Task to carry out — Any picture in the material should be left out, while all other lines are copied exactly.

============

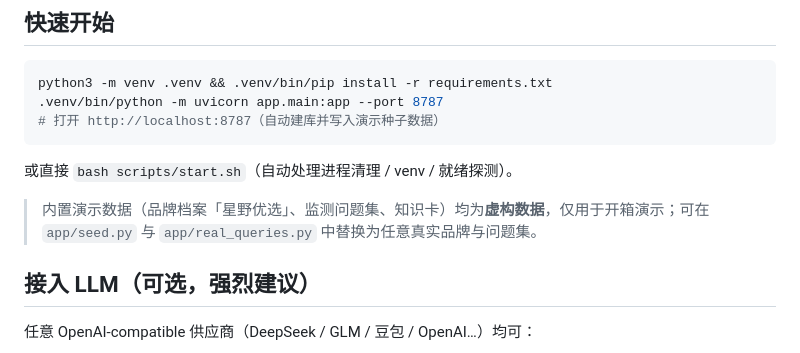
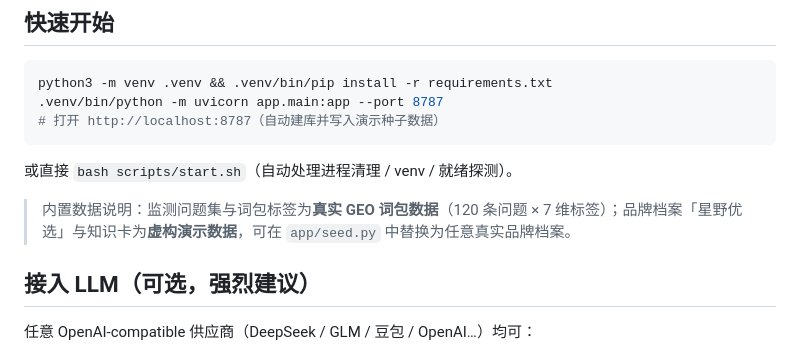
Before and after one commit to xuyan14/geo-content-workbench, a Markdown page: README.md, the part around the change. Drawn GitHub-style.

```diff
--- a/README.md
+++ b/README.md
@@ -32,7 +32,7 @@ python3 -m venv .venv && .venv/bin/pip install -r requirements.txt
 
 或直接 `bash scripts/start.sh`（自动处理进程清理 / venv / 就绪探测）。
 
-> 内置演示数据（品牌档案「星野优选」、监测问题集、知识卡）均为**虚构数据**，仅用于开箱演示；可在 `app/seed.py` 与 `app/real_queries.py` 中替换为任意真实品牌与问题集。
+> 内置数据说明：监测问题集与词包标签为**真实 GEO 词包数据**（120 条问题 × 7 维标签）；品牌档案「星野优选」与知识卡为**虚构演示数据**，可在 `app/seed.py` 中替换为任意真实品牌档案。
 
 ## 接入 LLM（可选，强烈建议）
 
```
Also changed, not shown: docs/产品文档.md (+2 -2 lines), docs/技术方案.md (+6 -2 lines).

============

Output of the exercise —
Before and after one commit to xuyan14/geo-content-workbench, a Markdown page: README.md, the part around the change. Drawn GitHub-style.

```diff
--- a/README.md
+++ b/README.md
@@ -32,7 +32,7 @@ python3 -m venv .venv && .venv/bin/pip install -r requirements.txt
 
 或直接 `bash scripts/start.sh`（自动处理进程清理 / venv / 就绪探测）。
 
-> 内置演示数据（品牌档案「星野优选」、监测问题集、知识卡）均为**虚构数据**，仅用于开箱演示；可在 `app/seed.py` 与 `app/real_queries.py` 中替换为任意真实品牌与问题集。
+> 内置数据说明：监测问题集与词包标签为**真实 GEO 词包数据**（120 条问题 × 7 维标签）；品牌档案「星野优选」与知识卡为**虚构演示数据**，可在 `app/seed.py` 中替换为任意真实品牌档案。
 
 ## 接入 LLM（可选，强烈建议）
 
```
Also changed, not shown: docs/产品文档.md (+2 -2 lines), docs/技术方案.md (+6 -2 lines).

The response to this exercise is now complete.